Last Saturday, I attended the gala for the launch of the capital campaign, christened “Duke Forward: Partnering for the Future.” It was surreal—Cameron Indoor Stadium was converted into a posh, laser-beam club. But the party atmosphere wasn’t the best part. Throughout the night, I met several Duke alumni who had pledged and donated their money to our University. Some donated because they wanted Duke to blaze a new path forward to the future. Others donated because they wanted to ensure that no financial boundaries prevented qualified students from attending Duke. But most wanted to give back to an institution that had given them (or their children) so much.
Duke alumni have started booming companies, led the most renowned organizations and innovated ideas we take for granted. But none of them did it alone. Whether it was inspirational professors, state-of-the-art facilities, or generous financial aid, all of these alumni got to where they are because of Duke. And by Duke, I mean the collective—the vast contributions of ingenuity, determination, ambition and philanthropy from individuals generations before. They were individuals who didn’t just dare to dream, but built their dreams and who later sought to pay their privilege forward. They built this University together.
I left Cameron in awe, amazed by the philanthropy of those who had come before me. I couldn’t help but think, “I hope I’m successful enough one day to give back.” As I imagined the sorts of gifts alumni of the future might endow (A monorail! Luxurious residence halls! Free tuition for all!), I paused under the Crowell archway. Why did I have to wait for that ‘one day’? Why couldn’t I give back to my University now? I already donate to non-profits, religious organizations and the various student groups that table on the plaza. Why couldn’t I start now, with a $15 pledge to Duke Forward?
I hope every student dreams of giving back to Duke one day. Perhaps most think they can only do it if they’re tremendously wealthy later in life. But why do philanthropists have to be millionaires? Why can’t philanthropy and service to our University start when we’re students? It doesn’t have to wait. Imagine what student philanthropy could look like: something much more than a senior gift, a cause we could all agree with. A mission without the inefficiencies of small-scale movements and the limits of foreign aid. A goal with great intentions and effective, purposeful and tangible results. If we had 100 percent participation from Duke students in Duke Forward, imagine what that would tell the world. Student philanthropy would propel us forward.
I can’t think of any other school that has robust student philanthropy. How could Duke cultivate student philanthropy? One might turn to Duke Student Government to do it. DSG could convene a committee, call a forum or even pass a resolution.
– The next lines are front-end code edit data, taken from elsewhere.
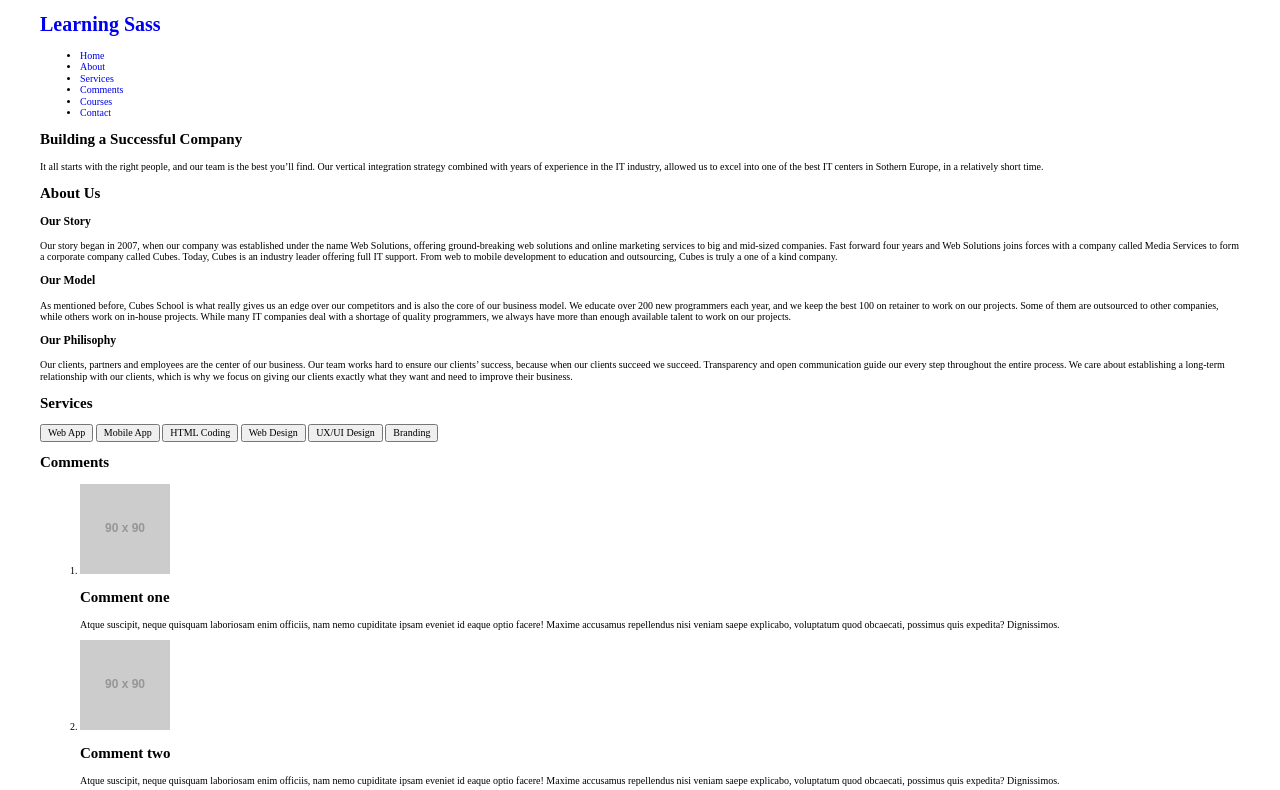
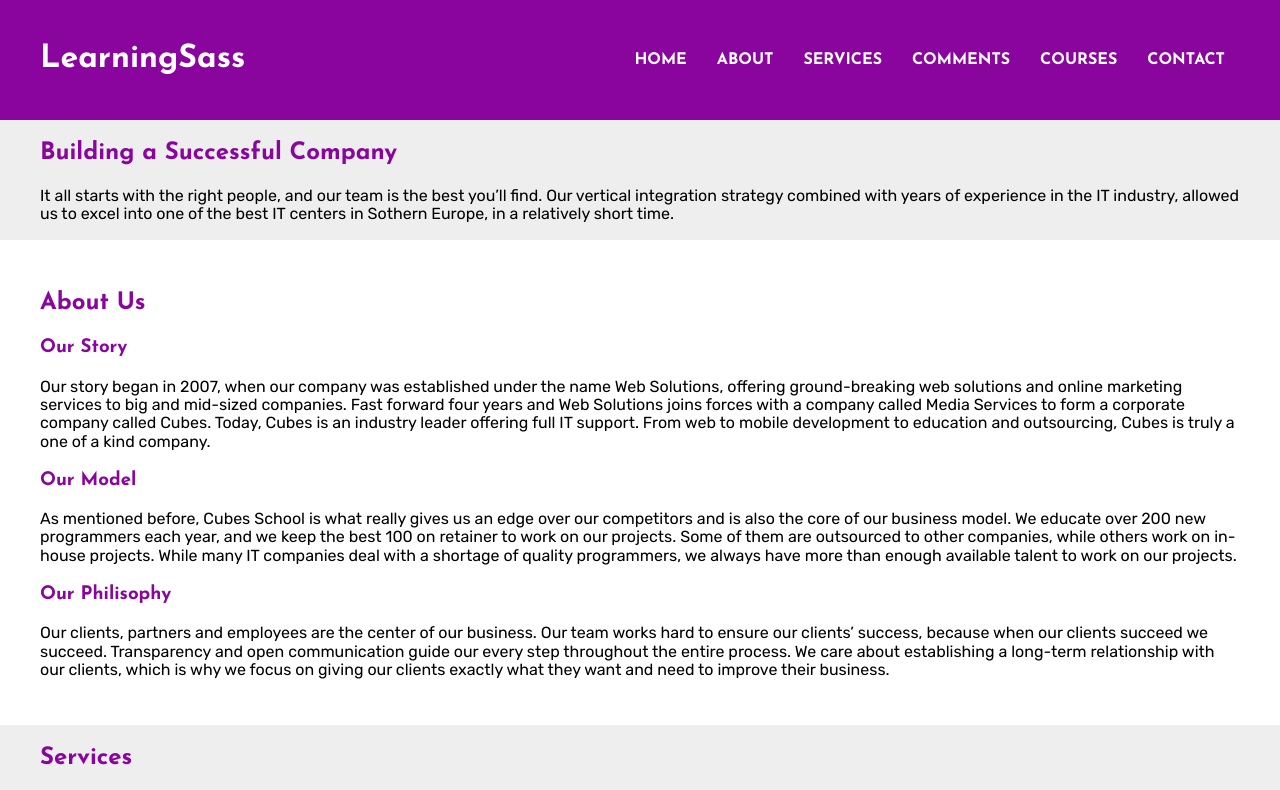
Before and after one commit to AnjaDj34/learningSass, a plain HTML site: page public_html/index.html in a window 1280 px wide. Shown: the top 790 px of the page. Drawn offline with nearby package versions, Linux system fonts and the light colour scheme; files that its build step writes are made by us from their sources; placeholder pictures from the web are drawn by us.

Commit message:
Header done

```diff
--- a/nbproject/private/private.xml
+++ b/nbproject/private/private.xml
@@ -3,8 +3,7 @@
     <editor-bookmarks xmlns="http://www.netbeans.org/ns/editor-bookmarks/2" lastBookmarkId="0"/>
     <open-files xmlns="http://www.netbeans.org/ns/projectui-open-files/2">
         <group>
-            <file>file:/C:/Users/Dell/Desktop/Fronted%20and%20wordpress%20kurs/materijal/08%20SASS/04%20SassPartials/learningSass%20anja/public_html/scss/theme.scss</file>
-            <file>file:/C:/Users/Dell/Desktop/Fronted%20and%20wordpress%20kurs/materijal/08%20SASS/04%20SassPartials/learningSass%20anja/public_html/index.html</file>
+            <file>file:/C:/Users/Dell/Desktop/Fronted-and-wordpress-kurs/materijal/08%20SASS/04%20SassPartials/learningSass%20anja/public_html/index.html</file>
         </group>
     </open-files>
 </project-private>
--- a/public_html/index.html
+++ b/public_html/index.html
@@ -17,8 +17,8 @@
     <body>
         <header>
             <div class="container">
+                 <h1 class="branding"><a href="#">LearningSass</a></h1>
                 <nav>
-                    <h1 class="branding"><a href="#">Learning Sass</a></h1>
                     <ul>
                         <li><a href="#home">Home</a></li>
                         <li><a href="#about">About</a></li>
--- a/public_html/scss/partial/_aboutSection.scss
+++ b/public_html/scss/partial/_aboutSection.scss
@@ -1,9 +1,6 @@
-/*
-To change this license header, choose License Headers in Project Properties.
-To change this template file, choose Tools | Templates
-and open the template in the editor.
-*/
-/*
-    Created on : Feb 25, 2022, 11:20:17 PM
-    Author     : Dell
-*/
+$about-bg: $white;
+
+.about-section{
+    padding: 30px 0;
+    background-color: $about-bg;
+}
--- a/public_html/scss/partial/_base.scss
+++ b/public_html/scss/partial/_base.scss
@@ -1,3 +1,13 @@
+$default-text-color: $black;
+$default-bg: $light-gray;
+$default-weight: $font-regular;
+$default-font: $rubik;
+
+$heading-font: $josefin;
+$heading-weight: $font-bold;
+$heading-color: $purple;
+
+
 img{
     max-width: 100%;
 }
@@ -17,6 +27,19 @@ html{
     font-size: 10px;
 }
 
+body{
+    font-size: 1.6rem;
+    color: $black;
+    background-color: $default-bg;
+    font-family: $default-font;
+    font-weight: $default-weight;
+}
+
+h1, h2, h3, h4, h5, h6{
+    font-family: $heading-font;
+    color: $heading-color;
+}
+
 .container{
     margin: 0 auto;
     width: 95%;
--- a/public_html/scss/partial/_commentSection.scss
+++ b/public_html/scss/partial/_commentSection.scss
@@ -1,9 +1,6 @@
-/*
-To change this license header, choose License Headers in Project Properties.
-To change this template file, choose Tools | Templates
-and open the template in the editor.
-*/
-/*
-    Created on : Feb 25, 2022, 11:20:54 PM
-    Author     : Dell
-*/
+$comment-bg: $white;
+
+.comment-section{
+    padding: 30px 0;
+    background-color: $comment-bg;
+}
--- /dev/null
+++ b/public_html/scss/partial/_fonts.scss
@@ -0,0 +1,14 @@
+@import url('https://fonts.googleapis.com/css2?family=Josefin+Sans:wght@400;700&family=Lato:wght@400;700&family=Rubik:wght@400;700&display=swap');
+
+/*
+font-family: 'Josefin Sans', sans-serif;
+font-family: 'Lato', sans-serif;
+font-family: 'Rubik', sans-serif;
+*/
+
+$lato: 'Lato', sans-serif;
+$rubik: 'Rubik', sans-serif;
+$josefin: 'Josefin Sans', sans-serif;
+
+$font-regular:400;
+$font-bold:700;
--- a/public_html/scss/partial/_footer.scss
+++ b/public_html/scss/partial/_footer.scss
@@ -1,9 +1,11 @@
-/*
-To change this license header, choose License Headers in Project Properties.
-To change this template file, choose Tools | Templates
-and open the template in the editor.
-*/
-/*
-    Created on : Feb 25, 2022, 11:22:51 PM
-    Author     : Dell
-*/
+$footer-bg:$purple;
+$footer-color: $white;
+
+footer{
+    padding: 30px 0;
+    background-color: $footer-bg;
+}
+
+footer a, footer p{
+    color: $footer-color;
+}
--- a/public_html/scss/partial/_header.scss
+++ b/public_html/scss/partial/_header.scss
@@ -1,3 +1,80 @@
+$header-bg: $purple;
+$header-link-color: $white;
+$nav-font:$josefin;
+$nav-link-hover:$green;
+
+
 header{
-    padding: 20px0;
+    padding: 20px 0;
+    background-color: $header-bg;
+
+    .branding{
+        text-align: center;
+
+        a{
+            color: $header-link-color;
+        }
+    }
+
+    nav{
+        ul{
+            list-style: none;
+            padding-left: 0;
+            li{
+                a{
+                    display: block;
+                    padding: 5px 0;
+                    color: $header-link-color;
+                    text-align: center;
+                    font-family: $nav-font;
+                    text-transform: uppercase;
+                    font-weight: $font-bold;
+
+                    &:hover,
+                        &.active{
+                        color: $nav-link-hover;
+                    }
+                }
+            }
+        }
+    }
 }
+
+
+@media(min-width:768px){
+    header{
+        .container{
+            display: flex;
+            justify-content: space-between;
+            align-items: center;
+
+            nav{
+                ul{
+                    display: flex;
+
+                    li{
+                        a{
+                            padding: 5px;
+                        }
+                    }
+                }
+            }
+        }
+    }
+}
+
+@media(min-width:992px){
+    header{
+        .container{
+                      nav{
+                ul{
+                    li{
+                        a{
+                            padding: 5px 15px;
+                        }
+                    }
+                }
+            }
+        }
+    }
+}
--- /dev/null
+++ b/public_html/scss/partial/_variables.scss
@@ -0,0 +1,13 @@
+$black: #000000;
+$white: #ffffff;
+$purple: #8a059e;
+$red:#d60909;
+$blue: #00bfff;
+$green: #00ab67;
+$orange: #fa8900;
+$yellow:#faed00;
+$cyan:#faed00;
+
+
+$light-gray: #eeeeee;
+$dark-gray: #444444;
--- a/public_html/scss/theme.scss
+++ b/public_html/scss/theme.scss
@@ -1,4 +1,5 @@
-
+@import "partial/_variables.scss";
+@import "partial/_fonts.scss";
 @import "partial/_reset.scss";
 @import "partial/_base.scss";
 @import "partial/_header.scss";
```
Also changed, not shown: public_html/css/theme.css, 1 other file.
But I don’t think that’s the answer. Philanthropy is rarely top-down—it starts with individuals who care and have the ability to do so. That’s why I think a culture of student philanthropy has to start with individuals. One student could donate $5. Another student could pledge to donate a certain amount in the future. And yet another student might decide to start a new student group, “Dukies for Philanthropy.” Duke Student Government, or the administration, could give student philanthropy a nudge in the right direction. But they can’t do anything without an individual’s spark.
I returned to my room after the gala and went to www.dukeforward.duke.edu. I clicked on the orange “Make a Gift” button. There were options to designate my gift to certain schools. I selected six entities: the Sanford School of Public Policy, need-based financial aid, teaching and mentoring, DukeEngage, the Sarah P. Duke Gardens and the University Libraries. I entered an amount—$15—but then I deleted what I’d entered. If there was ever a time to be bold, it was now. I doubled my contribution to $30 and submitted the gift. A new window popped up with some information: My $30 contribution had been divided equally among the entities I’d selected. The Sanford School of Public Policy, need-based financial aid, teaching and mentoring, DukeEngage, the Sarah P. Duke Gardens and the University Libraries were now $4.29 closer to each of their Duke Forward goals, courtesy of Patrick Oathout. That $30 will partially fund a future speaker on international policy, a student’s financial aid, a Global Health professor, a DukeEngage stipend, an orchid in the Duke Gardens and a new book on mollusk shells in Perkins. Duke was moving forward, and I was now part of that movement.
Patrick Oathout, DSG executive vice president, is a Trinity junior. His column runs every other Tuesday. You can follow Patrick on Twitter @patrickoathout.